ERIC Number: ED143276
Record Type: RIE
Publication Date: 1977-May
Reference Count: 0
Student Ratings, Other Measures Help Assess Teaching Impact. Comment, Number 31.
Evaluations of faculty instructional ability have long been used to assist in promotion, tenure, and hiring decisions or to help improve individual teaching performance. Internal and external pressures for increased accountability, together with improvements in evaluation methods, have resulted in increased emphasis on evaluation of instruction. Among the information sources currently used are measures of student achievement, classroom observations, and ratings by colleagues, administrators, or students. Measures of student learning as direct indicators of a faculty member's teaching ability are not always reliable, but do give some important information. Classroom observation can take a number of forms, but there is disagreement about the meaning and use of each. Student evaluations of courses and instructors can address many dimensions of teaching: teaching skill, rapport, interaction, feedback, organization and planning of the course, amount and difficulty of work, perceived value of the course, and perceived achievement. However, aspects of instructor performance measured by student ratings may be quite separate from the factors that result in effective teaching. Faculty self-ratings, peer ratings, and student ratings as measures of effectiveness generally agree in pattern; however, self-ratings and peer ratings tend to be higher than student ratings. (Author/MSE)
Descriptors: Academic Achievement, Classroom Observation Techniques, College Faculty, Evaluation Criteria, Evaluation Methods, Faculty Evaluation, Higher Education, Literature Reviews, Peer Evaluation, Rating Scales, Self Evaluation, Student Evaluation of Teacher Performance, Teacher Effectiveness, Teaching Skills
Center for Educational Development, 317 Walter Library, University of Minnesota, Minneapolis, Minn. 55455

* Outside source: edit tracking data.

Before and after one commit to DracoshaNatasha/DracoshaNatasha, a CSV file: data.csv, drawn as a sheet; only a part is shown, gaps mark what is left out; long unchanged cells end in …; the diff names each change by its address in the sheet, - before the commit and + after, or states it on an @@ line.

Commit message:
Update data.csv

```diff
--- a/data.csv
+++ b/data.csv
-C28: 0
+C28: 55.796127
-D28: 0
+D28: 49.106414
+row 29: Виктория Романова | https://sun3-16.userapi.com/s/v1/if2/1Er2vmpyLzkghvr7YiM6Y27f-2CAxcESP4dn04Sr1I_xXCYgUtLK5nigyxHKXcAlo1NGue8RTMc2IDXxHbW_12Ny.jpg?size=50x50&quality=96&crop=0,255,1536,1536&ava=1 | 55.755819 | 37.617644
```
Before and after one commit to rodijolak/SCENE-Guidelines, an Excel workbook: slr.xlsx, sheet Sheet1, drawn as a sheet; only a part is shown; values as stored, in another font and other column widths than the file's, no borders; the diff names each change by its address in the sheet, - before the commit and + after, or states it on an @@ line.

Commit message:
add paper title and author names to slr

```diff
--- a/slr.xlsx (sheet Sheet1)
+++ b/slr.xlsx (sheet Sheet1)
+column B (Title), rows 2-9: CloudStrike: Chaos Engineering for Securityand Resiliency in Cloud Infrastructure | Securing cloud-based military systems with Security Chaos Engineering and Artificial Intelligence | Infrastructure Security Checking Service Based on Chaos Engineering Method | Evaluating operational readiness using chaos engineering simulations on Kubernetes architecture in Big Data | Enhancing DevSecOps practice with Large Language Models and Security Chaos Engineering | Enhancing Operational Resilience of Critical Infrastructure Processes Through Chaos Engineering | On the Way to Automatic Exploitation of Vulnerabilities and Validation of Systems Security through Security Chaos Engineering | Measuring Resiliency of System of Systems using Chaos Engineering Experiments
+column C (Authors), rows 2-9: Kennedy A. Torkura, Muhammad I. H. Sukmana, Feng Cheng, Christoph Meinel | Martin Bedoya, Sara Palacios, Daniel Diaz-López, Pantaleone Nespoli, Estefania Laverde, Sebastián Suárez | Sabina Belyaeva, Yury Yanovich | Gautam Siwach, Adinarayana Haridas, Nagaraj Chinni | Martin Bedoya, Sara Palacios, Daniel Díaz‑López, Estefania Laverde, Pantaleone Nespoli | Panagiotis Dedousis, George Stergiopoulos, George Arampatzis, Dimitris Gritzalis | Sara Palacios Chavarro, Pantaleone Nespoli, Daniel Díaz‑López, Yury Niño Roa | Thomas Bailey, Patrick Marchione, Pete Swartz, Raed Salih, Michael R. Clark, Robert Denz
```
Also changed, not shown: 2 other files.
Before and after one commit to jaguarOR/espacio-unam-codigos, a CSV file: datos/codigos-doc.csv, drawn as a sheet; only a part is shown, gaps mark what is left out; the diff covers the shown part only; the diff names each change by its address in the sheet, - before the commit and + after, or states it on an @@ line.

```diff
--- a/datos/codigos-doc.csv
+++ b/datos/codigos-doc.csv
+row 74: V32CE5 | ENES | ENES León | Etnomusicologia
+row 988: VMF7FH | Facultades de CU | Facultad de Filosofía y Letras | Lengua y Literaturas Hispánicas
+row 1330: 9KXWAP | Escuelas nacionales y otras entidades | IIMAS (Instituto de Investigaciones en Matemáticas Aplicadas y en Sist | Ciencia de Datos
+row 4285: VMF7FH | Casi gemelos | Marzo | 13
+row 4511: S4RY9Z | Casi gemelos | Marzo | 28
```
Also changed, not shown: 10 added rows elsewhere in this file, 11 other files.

Publication Type: Journal Articles
Education Level: N/A
Authoring Institution: Minnesota Univ., Minneapolis. Center for Educational Development.